━━━━━ Recorded data
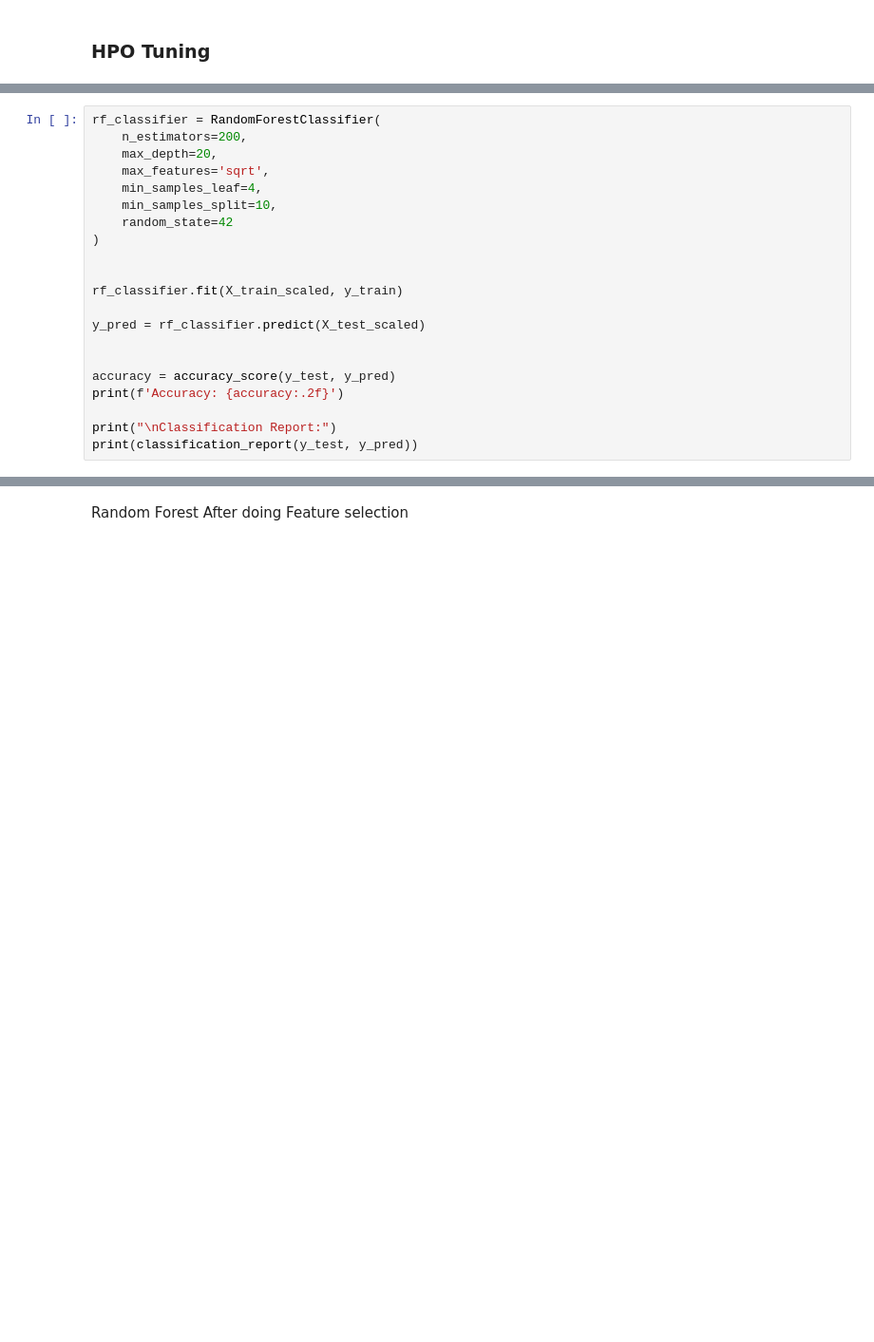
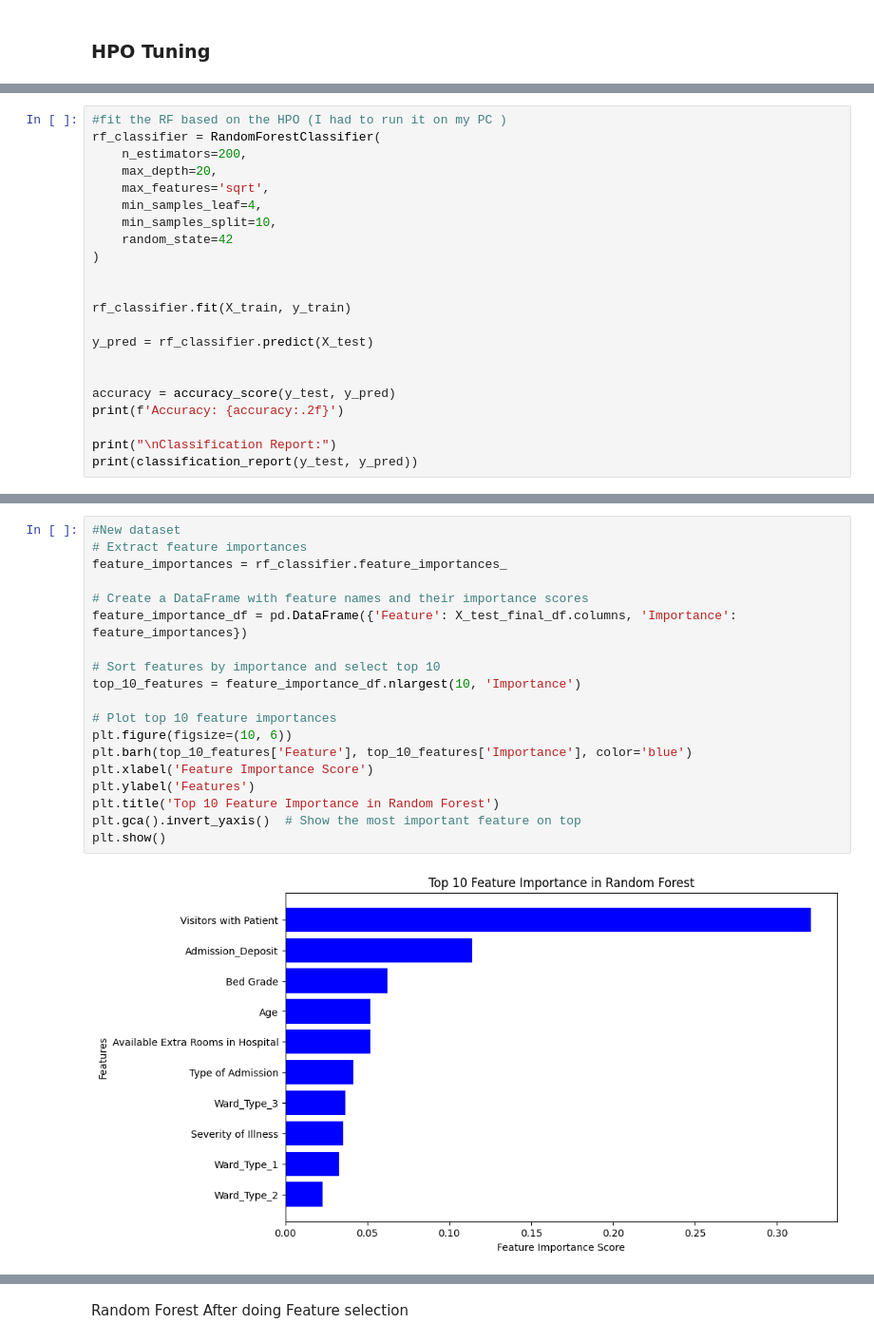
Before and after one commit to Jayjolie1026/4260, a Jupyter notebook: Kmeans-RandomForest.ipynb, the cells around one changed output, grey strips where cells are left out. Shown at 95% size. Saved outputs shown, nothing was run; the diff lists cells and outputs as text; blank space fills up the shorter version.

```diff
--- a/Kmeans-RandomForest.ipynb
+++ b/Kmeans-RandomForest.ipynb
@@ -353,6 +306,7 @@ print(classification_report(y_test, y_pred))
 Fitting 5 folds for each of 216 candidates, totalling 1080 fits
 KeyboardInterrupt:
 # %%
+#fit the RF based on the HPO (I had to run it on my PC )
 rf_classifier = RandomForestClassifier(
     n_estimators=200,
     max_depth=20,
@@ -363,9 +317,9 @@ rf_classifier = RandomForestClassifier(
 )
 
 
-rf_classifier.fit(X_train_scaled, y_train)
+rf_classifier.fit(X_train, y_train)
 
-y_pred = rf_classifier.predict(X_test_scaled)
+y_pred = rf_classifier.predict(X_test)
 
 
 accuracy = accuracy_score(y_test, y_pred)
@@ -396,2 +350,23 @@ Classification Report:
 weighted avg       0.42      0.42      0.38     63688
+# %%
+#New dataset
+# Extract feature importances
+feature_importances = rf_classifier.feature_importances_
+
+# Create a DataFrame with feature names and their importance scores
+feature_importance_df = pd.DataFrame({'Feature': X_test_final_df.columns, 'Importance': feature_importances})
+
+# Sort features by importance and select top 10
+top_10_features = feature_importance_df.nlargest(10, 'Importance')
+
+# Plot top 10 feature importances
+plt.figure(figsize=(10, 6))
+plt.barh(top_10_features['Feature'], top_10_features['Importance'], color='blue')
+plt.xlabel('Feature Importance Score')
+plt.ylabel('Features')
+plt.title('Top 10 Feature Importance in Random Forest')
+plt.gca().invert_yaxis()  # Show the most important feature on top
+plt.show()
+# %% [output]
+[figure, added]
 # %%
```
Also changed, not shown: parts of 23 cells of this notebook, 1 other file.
━━━━━━━━━━
▶ **Work instructions**: Scan the listing for the string "figure" and copy every line that carries it.

▶ **Final answer**:
+plt.figure(figsize=(10, 6))
+[figure, added]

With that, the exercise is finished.